Pig

“When his grandmother dies, and his grandfather is removed to a home, fifteen-year-old Danny determines to look after their elderly pig and ramshackle garden.  Here, on the ragged edge of a blighted new town, Danny and his Indian girlfriend Surinder create a fragile haven from the enclosing world of racist neighbours and stifling families, a summer’s refuge from the precariousness of their future.  But as the summer draws to a close, the hostility and decay they tried to transcend threatens to overwhelm them.”

Pig was the winner of the Sunday Times Young Writer of the Year Award, the Betty Trask Award, the Author’s Club First Novel Award, the Ruth Hadden Memorial Prize and a Scottish Arts Council Book Award.  It was shortlisted for the Saltire Society First Book Award, the Yorkshire Post Best First Novel Award, The David Higham Prize for Fiction, The Hawthornden Prize, the Steinbeck Award, and longlisted for the Booker Prize.

'A first novel of extraordinary poise and accomplishment, treating a boy's coming of age amid the squalid realities of the new British underclass with a delicacy and lyricism which is both gripping and moving' - Michael Dibdin

'The author's dispassionate gaze carries with it great compassion... a coming-of-age story as strange and surprising, in its way, as 'The Catcher in the Rye'' - James Saynor, New York Times Book Review

'The detail is immaculately recorded; the effect is heartbreaking' - Louisa Young, The Sunday Times

'It has all the elements we look for in a good story: a heart-wrenching understanding of little tragedies and a nose for the least expected hiding places of love' - Maureen Freely, Options

'In sentence upon sentence of finely honed prose, Scottish-born Andrew Cowan meticulously creates a richly textured, thickly detailed portrait of a sensitive young man trying to salvage something of value from the fragments of a shattered world... a sterling example of novelistic realism' - Merle Rubin, Los Angeles Times

'Danny's relationship with Surinder is delicately observed in its tenderness, as is the stubbornness and wisdom of adolescence. This is a wholly satisfying book, quietly beautiful and inescapably ominous' - David Buckley, Observer

'Cowan writes with a deeply impressive grace and economy' - Boyd Tonkin, New Statesman & Society

'A poignant but often tenderly comic romance of urban decay' - Jonathan Keates, Observer Books of the Year

'A beautifully told account of a teenager's first love...' - Company

'... odd and quietly original' - Alexander Linklater, The Herald

'Polished and entrancing' - Scotland on Sunday

'... could not be bettered for sensitive authenticity' - Nicholas Tucker, The Tablet

'Honest, charming and extremely moving, it is a real treat' - Rachel Thomson, Tribune

'Deliberate, economical, powerful... it's a novel by a real writer' - Wally Hammond, Time Out

'A poised and cleanly written first novel which deserves the several prizes awarded it' - Sophia Sackville-West, Evening Standard

'The shortlist that we had to make could have been much longer.
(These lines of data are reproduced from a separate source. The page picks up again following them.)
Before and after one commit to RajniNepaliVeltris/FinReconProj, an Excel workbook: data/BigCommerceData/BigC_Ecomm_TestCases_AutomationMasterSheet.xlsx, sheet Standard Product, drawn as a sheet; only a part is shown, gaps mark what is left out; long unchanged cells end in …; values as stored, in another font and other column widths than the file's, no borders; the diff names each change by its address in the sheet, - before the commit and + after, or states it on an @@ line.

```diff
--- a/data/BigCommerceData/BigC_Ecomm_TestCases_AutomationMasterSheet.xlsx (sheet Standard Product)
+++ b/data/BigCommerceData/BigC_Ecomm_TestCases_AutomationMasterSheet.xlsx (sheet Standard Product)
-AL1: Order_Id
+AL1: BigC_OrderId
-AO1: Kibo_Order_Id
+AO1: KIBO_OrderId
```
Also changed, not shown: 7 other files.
Two that we especially regretted having to miss out were Candia McWilliam’s Debatable Land and Andrew Cowan’s Pig, a short first novel of great charm and promise' - John Bayley, Chairman of the Booker judges, The Times
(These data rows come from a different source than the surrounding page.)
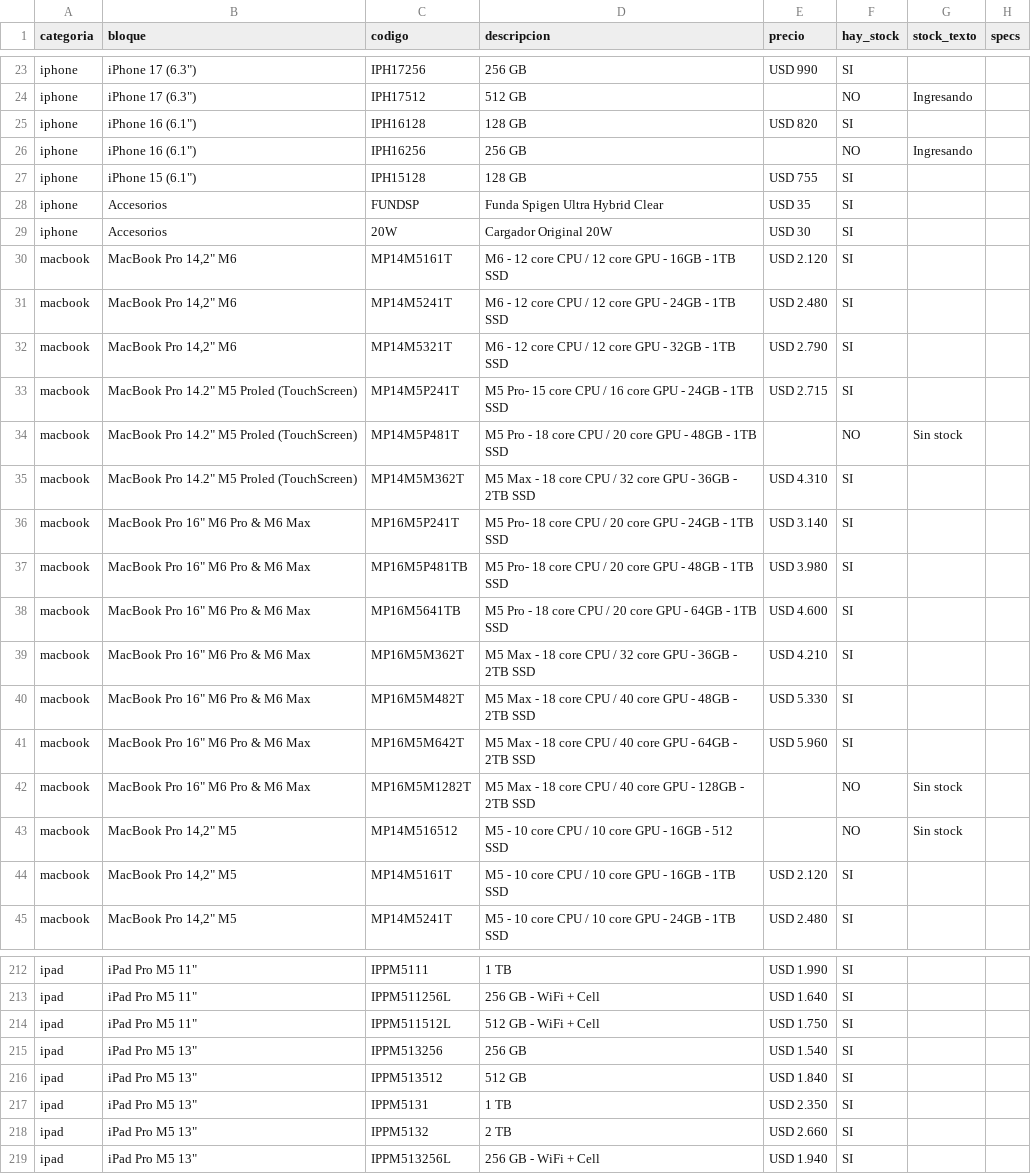
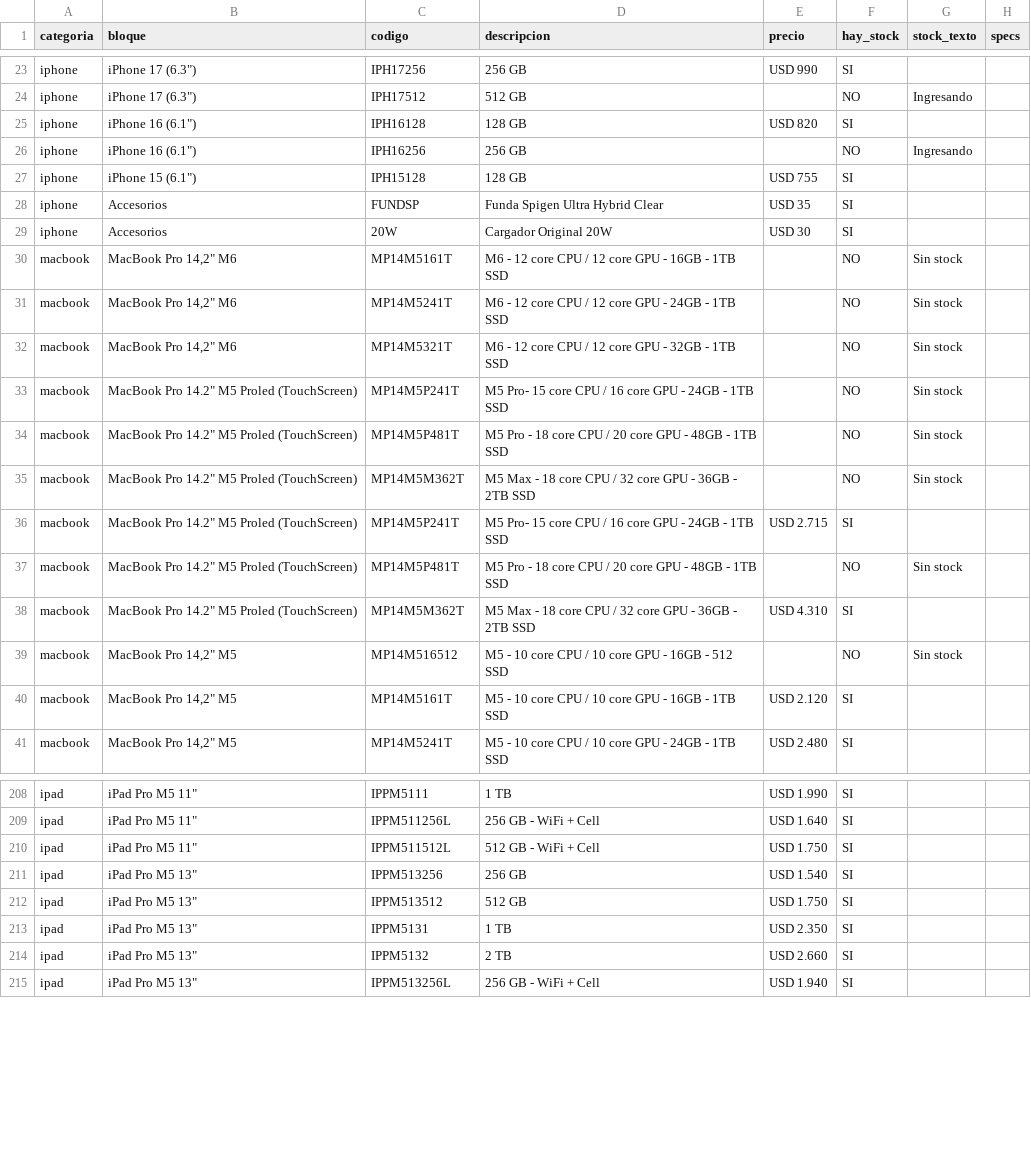
Before and after one commit to tptecno/catalogo, a CSV file: sync.csv, drawn as a sheet; only a part is shown, gaps mark what is left out.

Commit message:
Actualización de precios 17/11/2026 12:36

```diff
--- a/sync.csv
+++ b/sync.csv
@@ -29,5 +29,8 @@ iphone,Accesorios,FUNDSP,Funda Spigen Ultra Hybrid Clear,USD 35,SI,,
 iphone,Accesorios,20W,Cargador Original 20W,USD 30,SI,,
-macbook,"MacBook Pro 14,2"" M6",MP14M5161T,M6 - 12 core CPU / 12 core GPU - 16GB - 1TB SSD,USD 2.120,SI,,
-macbook,"MacBook Pro 14,2"" M6",MP14M5241T,M6 - 12 core CPU / 12 core GPU - 24GB - 1TB SSD,USD 2.480,SI,,
-macbook,"MacBook Pro 14,2"" M6",MP14M5321T,M6 - 12 core CPU / 12 core GPU - 32GB - 1TB SSD,USD 2.790,SI,,
+macbook,"MacBook Pro 14,2"" M6",MP14M5161T,M6 - 12 core CPU / 12 core GPU - 16GB - 1TB SSD,,NO,Sin stock,
+macbook,"MacBook Pro 14,2"" M6",MP14M5241T,M6 - 12 core CPU / 12 core GPU - 24GB - 1TB SSD,,NO,Sin stock,
+macbook,"MacBook Pro 14,2"" M6",MP14M5321T,M6 - 12 core CPU / 12 core GPU - 32GB - 1TB SSD,,NO,Sin stock,
+macbook,"MacBook Pro 14.2"" M5 Proled (TouchScreen)",MP14M5P241T,M5 Pro- 15 core CPU / 16 core GPU - 24GB - 1TB SSD,,NO,Sin stock,
+macbook,"MacBook Pro 14.2"" M5 Proled (TouchScreen)",MP14M5P481T,M5 Pro - 18 core CPU / 20 core GPU - 48GB - 1TB SSD,,NO,Sin stock,
+macbook,"MacBook Pro 14.2"" M5 Proled (TouchScreen)",MP14M5M362T,M5 Max - 18 core CPU / 32 core GPU - 36GB - 2TB SSD,,NO,Sin stock,
 macbook,"MacBook Pro 14.2"" M5 Proled (TouchScreen)",MP14M5P241T,M5 Pro- 15 core CPU / 16 core GPU - 24GB - 1TB SSD,USD 2.715,SI,,
@@ -35,9 +38,2 @@ macbook,"MacBook Pro 14.2"" M5 Proled (TouchScreen)",MP14M5P481T,M5 Pro - 18 cor
 macbook,"MacBook Pro 14.2"" M5 Proled (TouchScreen)",MP14M5M362T,M5 Max - 18 core CPU / 32 core GPU - 36GB - 2TB SSD,USD 4.310,SI,,
-macbook,"MacBook Pro 16"" M6 Pro & M6 Max",MP16M5P241T,M5 Pro- 18 core CPU / 20 core GPU - 24GB - 1TB SSD,USD 3.140,SI,,
-macbook,"MacBook Pro 16"" M6 Pro & M6 Max",MP16M5P481TB,M5 Pro- 18 core CPU / 20 core GPU - 48GB - 1TB SSD,USD 3.980,SI,,
-macbook,"MacBook Pro 16"" M6 Pro & M6 Max",MP16M5641TB,M5 Pro - 18 core CPU / 20 core GPU - 64GB - 1TB SSD,USD 4.600,SI,,
-macbook,"MacBook Pro 16"" M6 Pro & M6 Max",MP16M5M362T,M5 Max - 18 core CPU / 32 core GPU - 36GB - 2TB SSD,USD 4.210,SI,,
-macbook,"MacBook Pro 16"" M6 Pro & M6 Max",MP16M5M482T,M5 Max - 18 core CPU / 40 core GPU - 48GB - 2TB SSD,USD 5.330,SI,,
-macbook,"MacBook Pro 16"" M6 Pro & M6 Max",MP16M5M642T,M5 Max - 18 core CPU / 40 core GPU - 64GB - 2TB SSD,USD 5.960,SI,,
-macbook,"MacBook Pro 16"" M6 Pro & M6 Max",MP16M5M1282T,M5 Max - 18 core CPU / 40 core GPU - 128GB - 2TB SSD,,NO,Sin stock,
 macbook,"MacBook Pro 14,2"" M5",MP14M516512,M5 - 10 core CPU / 10 core GPU - 16GB - 512 SSD,,NO,Sin stock,
@@ -215,3 +211,3 @@ ipad,"iPad Pro M5 11""",IPPM511512L,512 GB - WiFi + Cell,USD 1.750,SI,,
 ipad,"iPad Pro M5 13""",IPPM513256,256 GB,USD 1.540,SI,,
-ipad,"iPad Pro M5 13""",IPPM513512,512 GB,USD 1.840,SI,,
+ipad,"iPad Pro M5 13""",IPPM513512,512 GB,USD 1.750,SI,,
 ipad,"iPad Pro M5 13""",IPPM5131,1 TB,USD 2.350,SI,,
```
Also changed, not shown: 4 other files.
'... a poignant, bitter-sweet meditation on the traumas, delights and absurdities of growing up' - Paul Sussman, Independent on Sunday

'... particularly impressive and perspicacious...' - Daily Mail

'... a wonderful first novel about adolescence...' - Christopher Hart, Daily Telegraph

'Beautiful in its drawing of character and detail, this is a must' - Eastern Daily Press

'... as Cowan's sure hand develops the story, he creates both poignancy and depth of meaning, making Pig a profoundly moving debut novel that doesn't read like a debut novel at all' - David Weigand, San Francisco Chronicle